Greetings to everyone. I appreciate you taking the time to look over this blog and to hear our side of the current litigation between our company, Toytrackerz LLC, [TT] and American Plastic Equipment, Inc. [APE]. You may know us better as Noah and Terri of The Circle X Ranch, but our 'official' company is Toytrackerz LLC.
This blog is to give our side of the story. There is a mass of info flying around via email and back channels - we have found most of it to be incorrect. Comments to this blog are allowed, but you have to identify yourself [no 'anonymous' posts] and the comments will be reviewed and moderated. You can also email me directly with your questions.
Now . . . onto our tale . . .
The story begins well before this time, but the chain of events that led to the current lawsuit started on December 3, 2005 when we received a 'Cease & Desist' letter signed by Jay Horowitz on behalf of APE. He claimed that APE unequivocable rights and ownership of the trademarks - Marx, Johnny West, Johnny West Adventure, Best of the West, Fort Apache, Circle X Ranch and objected to even Noah's use of the nickname 'marxman'.
If you've never seen a Cease & Desist letter before, most contain the same bristling, saber-rattling language threatening dire consequences if you continue to violate what they are claiming as their property rights.
However, when you remove the hyperbole, you are left with the basics. It's a letter. As you all know, you can say whatever you want in an email and it is just electronic noise. Unless it is signed by a judge, it has no force of law.
A C&D letter is just a warning and a threat - like a drunk telling you they are going to kick your a$$ if you don't give them the peanut bowl. It can be taken as warning - hey, the drunk may actually kick your a$$, but it is not a legal requirement that you give up the peanuts.
When you receive a Cease & Desist letter, you have three choices: You can indeed cease & desist, you can ignore it and let the consequences fall where they may, or you can take the fight back to the source and say 'I don't think so . . . . '.
So, upon receipt of this email, I did what anyone should do, I consulted a lawyer to determine which of these three choices was right for us.
Buy, hey, I'm a lawyer - right??
Yes, I am. However, I don't try and claim expertise in all areas of the law. I practice primarily criminal law - not intellectual property. So, I found a firm that specializes in intellectual property and asked for advice.
Cease & Desist letters come in two forms:
a) Measured and Reasonable
: These letters assume people are responsible businessmen who have, perhaps unknowingly, infringed on another's rights.

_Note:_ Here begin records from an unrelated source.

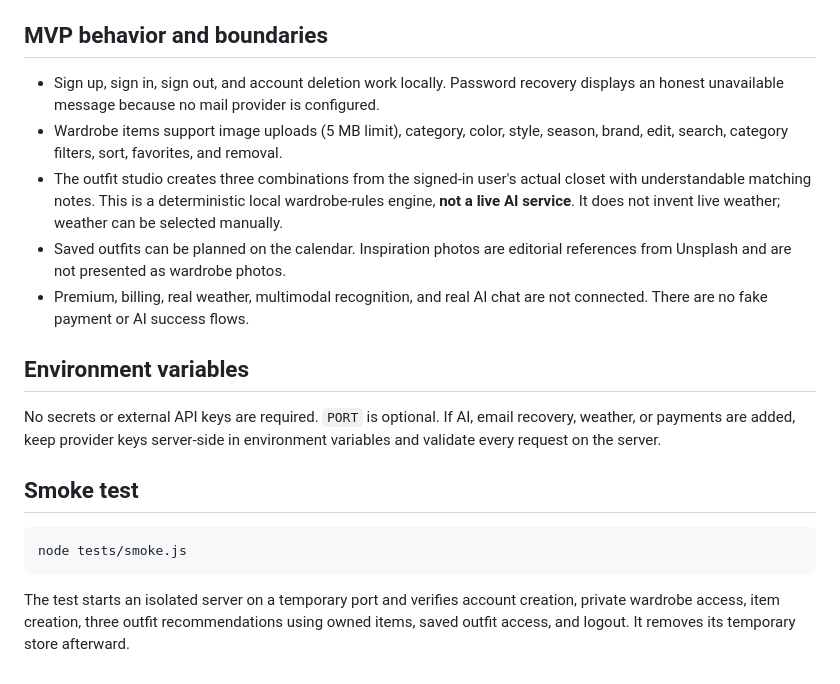
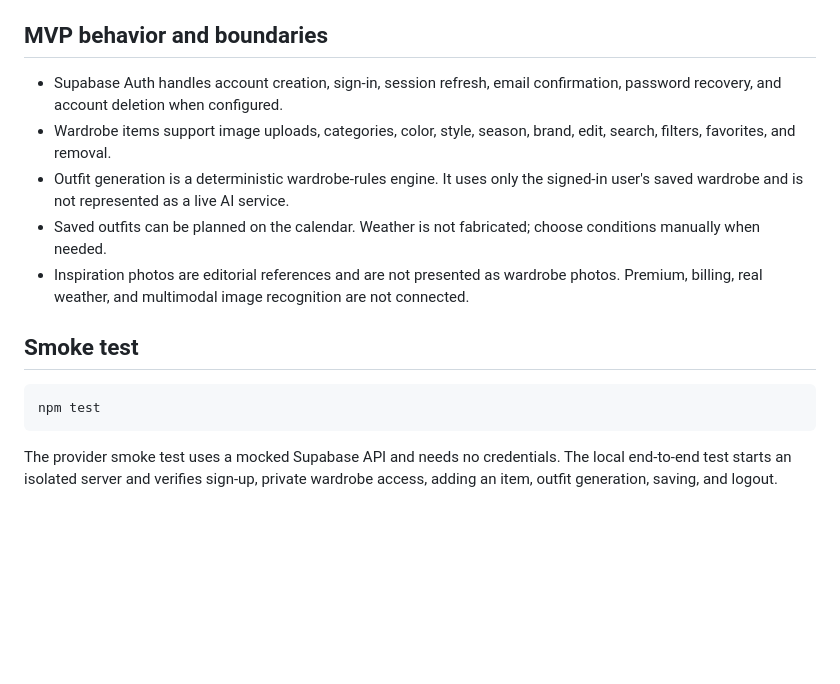
Before and after one commit to gravebreath32-sudo/OUTFITAI, a Markdown page: README.md, the part around one of its changes. Rendered like a GitHub page; blank space fills up the shorter version.

````diff
--- a/README.md
+++ b/README.md
@@ -49,20 +57,16 @@ Free services spin down after 15 minutes without traffic, and their filesystem i
 
 ## MVP behavior and boundaries
 
-- Sign up, sign in, sign out, and account deletion work locally. Password recovery displays an honest unavailable message because no mail provider is configured.
-- Wardrobe items support image uploads (5 MB limit), category, color, style, season, brand, edit, search, category filters, sort, favorites, and removal.
-- The outfit studio creates three combinations from the signed-in user's actual closet with understandable matching notes. This is a deterministic local wardrobe-rules engine, **not a live AI service**. It does not invent live weather; weather can be selected manually.
-- Saved outfits can be planned on the calendar. Inspiration photos are editorial references from Unsplash and are not presented as wardrobe photos.
-- Premium, billing, real weather, multimodal recognition, and real AI chat are not connected. There are no fake payment or AI success flows.
-
-## Environment variables
-
-No secrets or external API keys are required. `PORT` is optional. If AI, email recovery, weather, or payments are added, keep provider keys server-side in environment variables and validate every request on the server.
+- Supabase Auth handles account creation, sign-in, session refresh, email confirmation, password recovery, and account deletion when configured.
+- Wardrobe items support image uploads, categories, color, style, season, brand, edit, search, filters, favorites, and removal.
+- Outfit generation is a deterministic wardrobe-rules engine. It uses only the signed-in user's saved wardrobe and is not represented as a live AI service.
+- Saved outfits can be planned on the calendar. Weather is not fabricated; choose conditions manually when needed.
+- Inspiration photos are editorial references and are not presented as wardrobe photos. Premium, billing, real weather, and multimodal image recognition are not connected.
 
 ## Smoke test
 
 ```sh
-node tests/smoke.js
+npm test
 ```
 
-The test starts an isolated server on a temporary port and verifies account creation, private wardrobe access, item creation, three outfit recommendations using owned items, saved outfit access, and logout. It removes its temporary store afterward.
+The provider smoke test uses a mocked Supabase API and needs no credentials. The local end-to-end test starts an isolated server and verifies sign-up, private wardrobe access, adding an item, outfit generation, saving, and logout.
````
Also changed, not shown: other parts of README.md (+36 -28 lines).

Similar to politely telling your neighbor that they have crossed your property line, a well-written C&D letter provides notice without being obnoxious [ya know, the difference between 'Please pass the peanuts, that is my bowl' and 'Give me my #$%^ing peanuts or I'll rip your head off'.] This type of letter usually invites you to enter into a conversation about the writer's concerns and leaves open the possibility of a fair and friendly resolution.
b) Obnoxious and Threatening
: This type of C&D letter acts like you are a criminal that has the character and IQ of a rabid hyena that is peeing on the carpet. It bristles with threats of the dire consequences if you don't immediately cease your every activity, including, but not limited to, even thinking about the contested trademark. This type of letter leaves no option for negotiation and often tells you to sit and wait quietly until you receive your next set of orders. A common catch phrase in a 'Type B' letter is 'GOVERN YOURSELVES ACCORDINGLY'.
Our letter was definitely of the 'Type B' variety.
So, an issue that could have most likely been resolved with either a 'Type A' letter or better yet, a phone call, escalated to the next level. . . .